Two women I know have recently written terrific books that could easily have never seen the light of day.

By complete serendipity, each is a former colleague and friend. Isabel Wilkerson and I were both reporters for the New York Times. Michele Norris and I became running buddies while working together at the Washington Post.

I also wrote a book a few years ago, an exercise that ranks right at the top of the hardest things I have ever done. We three are also African American women who have closely followed the country’s national debates about race.

But beyond that remarkable set of similarities, our initial forays into publishing as long-form authors diverge dramatically.

For Isabel – a Pulitzer prize-winner – writing her new book, “The Warmth of Other Suns: The Epic Story of America’s Great Migration,” was truly epic. We ran into each other this week at the NewsHour studios as she was preparing to tape an interview with my colleague Jeffrey Brown, and her first words to me were, “Fifteen years! Can you believe it?”

It wasn’t that we had not seen each other in 15 years. It was that it took her 15 long years to complete the project – a magisterial investigation into the African American experience. While she was writing the book, she changed jobs and cities multiple times. Her friends stopped asking her about its progress for fear it had become a sore point.

For Michele – whose voice you would recognize as a co-host of All Things Considered on NPR – the twists and turns were more compressed, but no less dramatic. Her book, “The Grace of Silence: A Memoir,” started out life as a post-2008 examination of how Americans talk to each other about race. But as she started turning the questions she was asking of strangers on her own family, she began unearthing secrets, and a story that needed to be told. (Read a review)

What these two remarkable writers have in common developed over time, and well after they had already launched their separate book projects.

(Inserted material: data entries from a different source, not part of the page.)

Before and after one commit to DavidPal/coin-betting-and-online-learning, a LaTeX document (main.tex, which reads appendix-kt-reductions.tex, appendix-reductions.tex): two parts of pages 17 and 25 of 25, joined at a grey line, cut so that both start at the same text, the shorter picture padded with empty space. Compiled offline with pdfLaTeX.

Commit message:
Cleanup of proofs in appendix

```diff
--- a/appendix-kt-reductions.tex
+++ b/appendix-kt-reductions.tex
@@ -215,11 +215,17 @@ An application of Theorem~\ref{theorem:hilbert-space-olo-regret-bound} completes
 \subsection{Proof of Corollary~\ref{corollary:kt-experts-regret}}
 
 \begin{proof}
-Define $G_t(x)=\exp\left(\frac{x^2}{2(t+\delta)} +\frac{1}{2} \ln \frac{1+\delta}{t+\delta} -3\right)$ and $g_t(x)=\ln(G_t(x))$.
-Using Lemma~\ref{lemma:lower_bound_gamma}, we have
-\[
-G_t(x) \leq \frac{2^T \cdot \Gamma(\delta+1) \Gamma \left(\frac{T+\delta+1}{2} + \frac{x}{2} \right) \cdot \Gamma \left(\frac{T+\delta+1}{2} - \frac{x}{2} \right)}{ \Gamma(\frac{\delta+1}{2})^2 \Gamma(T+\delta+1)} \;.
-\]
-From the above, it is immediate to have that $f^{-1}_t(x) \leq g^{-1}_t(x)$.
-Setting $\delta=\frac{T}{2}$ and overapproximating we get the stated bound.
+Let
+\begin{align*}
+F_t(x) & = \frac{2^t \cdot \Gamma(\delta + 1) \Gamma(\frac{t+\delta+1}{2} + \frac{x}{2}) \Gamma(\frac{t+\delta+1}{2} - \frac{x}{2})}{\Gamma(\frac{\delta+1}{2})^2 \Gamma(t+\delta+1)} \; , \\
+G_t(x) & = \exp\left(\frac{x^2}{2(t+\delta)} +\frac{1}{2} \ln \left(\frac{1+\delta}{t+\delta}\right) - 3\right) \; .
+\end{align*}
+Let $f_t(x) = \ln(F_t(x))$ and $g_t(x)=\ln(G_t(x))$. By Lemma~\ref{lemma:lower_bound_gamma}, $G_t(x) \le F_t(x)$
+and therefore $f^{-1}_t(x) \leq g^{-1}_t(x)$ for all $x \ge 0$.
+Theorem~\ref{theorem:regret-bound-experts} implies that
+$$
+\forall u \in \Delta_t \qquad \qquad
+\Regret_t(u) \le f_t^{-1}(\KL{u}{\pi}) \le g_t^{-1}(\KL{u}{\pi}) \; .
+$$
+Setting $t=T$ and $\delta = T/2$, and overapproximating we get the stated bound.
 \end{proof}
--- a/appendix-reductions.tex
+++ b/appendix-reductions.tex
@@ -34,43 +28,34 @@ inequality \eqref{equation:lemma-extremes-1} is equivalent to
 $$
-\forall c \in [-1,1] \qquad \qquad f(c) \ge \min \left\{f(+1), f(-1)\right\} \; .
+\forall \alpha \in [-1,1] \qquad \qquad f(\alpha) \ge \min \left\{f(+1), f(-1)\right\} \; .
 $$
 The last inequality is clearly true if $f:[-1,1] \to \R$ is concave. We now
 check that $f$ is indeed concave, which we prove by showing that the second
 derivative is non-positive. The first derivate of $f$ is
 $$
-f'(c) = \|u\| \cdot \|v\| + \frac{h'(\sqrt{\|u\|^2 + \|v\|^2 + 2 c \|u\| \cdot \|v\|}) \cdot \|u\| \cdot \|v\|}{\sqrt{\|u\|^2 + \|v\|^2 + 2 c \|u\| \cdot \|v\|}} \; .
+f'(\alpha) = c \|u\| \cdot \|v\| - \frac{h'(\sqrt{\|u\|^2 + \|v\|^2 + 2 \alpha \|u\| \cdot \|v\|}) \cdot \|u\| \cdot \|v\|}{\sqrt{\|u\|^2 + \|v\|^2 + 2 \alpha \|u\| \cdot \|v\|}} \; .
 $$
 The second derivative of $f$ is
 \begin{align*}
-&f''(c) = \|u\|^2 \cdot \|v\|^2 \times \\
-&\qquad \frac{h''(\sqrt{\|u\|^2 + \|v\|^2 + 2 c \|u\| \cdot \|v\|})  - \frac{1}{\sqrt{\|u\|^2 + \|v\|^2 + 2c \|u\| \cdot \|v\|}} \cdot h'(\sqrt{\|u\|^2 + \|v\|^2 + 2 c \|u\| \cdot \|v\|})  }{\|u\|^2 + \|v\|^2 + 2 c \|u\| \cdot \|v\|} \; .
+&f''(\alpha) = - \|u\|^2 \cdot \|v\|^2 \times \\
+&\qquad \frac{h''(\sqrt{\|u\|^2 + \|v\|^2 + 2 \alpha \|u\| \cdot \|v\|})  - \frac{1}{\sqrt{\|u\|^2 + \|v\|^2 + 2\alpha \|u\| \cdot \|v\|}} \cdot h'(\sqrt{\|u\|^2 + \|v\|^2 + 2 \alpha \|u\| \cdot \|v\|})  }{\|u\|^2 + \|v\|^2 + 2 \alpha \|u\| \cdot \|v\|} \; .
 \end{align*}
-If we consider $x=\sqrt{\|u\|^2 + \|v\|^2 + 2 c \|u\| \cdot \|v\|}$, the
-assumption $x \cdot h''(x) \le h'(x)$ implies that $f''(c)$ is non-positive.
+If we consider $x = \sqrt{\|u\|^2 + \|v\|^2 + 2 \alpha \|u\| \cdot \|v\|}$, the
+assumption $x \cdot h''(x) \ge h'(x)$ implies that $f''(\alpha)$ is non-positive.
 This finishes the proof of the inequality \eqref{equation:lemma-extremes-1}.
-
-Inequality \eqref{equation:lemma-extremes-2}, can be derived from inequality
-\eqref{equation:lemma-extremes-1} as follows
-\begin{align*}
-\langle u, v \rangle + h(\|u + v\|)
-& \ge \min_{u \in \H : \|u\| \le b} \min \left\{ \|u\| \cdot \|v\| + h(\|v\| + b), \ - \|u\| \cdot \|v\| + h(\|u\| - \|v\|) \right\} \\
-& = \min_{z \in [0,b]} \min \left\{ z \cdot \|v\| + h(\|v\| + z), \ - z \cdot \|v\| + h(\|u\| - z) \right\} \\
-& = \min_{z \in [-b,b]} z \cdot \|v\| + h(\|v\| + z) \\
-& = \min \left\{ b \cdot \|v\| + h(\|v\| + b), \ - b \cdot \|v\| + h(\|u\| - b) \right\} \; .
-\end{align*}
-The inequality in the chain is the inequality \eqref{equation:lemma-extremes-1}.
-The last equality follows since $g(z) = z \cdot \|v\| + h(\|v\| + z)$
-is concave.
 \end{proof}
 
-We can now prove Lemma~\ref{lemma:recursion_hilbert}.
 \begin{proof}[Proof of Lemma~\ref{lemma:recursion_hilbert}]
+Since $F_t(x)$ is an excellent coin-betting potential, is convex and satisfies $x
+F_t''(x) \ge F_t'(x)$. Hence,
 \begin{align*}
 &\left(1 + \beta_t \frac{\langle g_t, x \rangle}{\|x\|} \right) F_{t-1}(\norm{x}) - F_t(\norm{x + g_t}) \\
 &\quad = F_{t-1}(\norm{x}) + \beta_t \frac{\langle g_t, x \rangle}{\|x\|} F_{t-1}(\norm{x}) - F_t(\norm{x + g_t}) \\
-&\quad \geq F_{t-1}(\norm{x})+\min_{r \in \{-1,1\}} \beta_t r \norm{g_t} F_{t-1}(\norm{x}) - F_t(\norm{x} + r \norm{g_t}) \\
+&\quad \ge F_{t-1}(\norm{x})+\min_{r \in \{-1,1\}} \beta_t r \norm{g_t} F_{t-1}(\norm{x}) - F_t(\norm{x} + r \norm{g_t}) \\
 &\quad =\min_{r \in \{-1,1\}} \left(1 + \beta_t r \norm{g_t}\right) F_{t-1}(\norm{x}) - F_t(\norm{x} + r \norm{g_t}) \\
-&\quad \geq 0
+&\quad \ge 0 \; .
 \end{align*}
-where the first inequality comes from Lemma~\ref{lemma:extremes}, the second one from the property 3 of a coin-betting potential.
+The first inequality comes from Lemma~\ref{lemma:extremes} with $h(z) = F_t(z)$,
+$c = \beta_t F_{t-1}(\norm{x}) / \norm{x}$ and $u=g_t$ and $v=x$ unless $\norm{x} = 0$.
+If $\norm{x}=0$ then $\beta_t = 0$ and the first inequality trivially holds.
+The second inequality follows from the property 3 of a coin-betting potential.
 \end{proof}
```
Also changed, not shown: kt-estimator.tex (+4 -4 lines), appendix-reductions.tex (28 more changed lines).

They came to compelling and certain conclusions about the need to illuminate the uncomfortable corners of our national psyche.

This can be a tough tasks for journalists (like me, actually) who are generally far more at home digging into other peoples’ dramas rather than their own. Ripping the scabs off untold stories is what we do, but introspection is not our gift.

Not so for Isabel and Michele. “The truth can set you free, but it can also be profoundly disconcerting,” Michele writes in her book. “I realized pretty quickly when I began listening carefully to conversations in my own family.” (Listen)

In Isabel’s book, which a New York Times reviewer called “a landmark piece of nonfiction,” one of the thousands of people she interviewed described leaving the South in search of better opportunity up North as akin to “getting unstuck from a magnet.”

Getting unstuck as a writer and revealer of the unspoken is even tougher than it sounds, especially when we are telling stories that cut so close to the bone. But how fortunate for us that Michele Norris and Isabel Wilkerson got past the difficult first questions to get to the deeply edifying answers.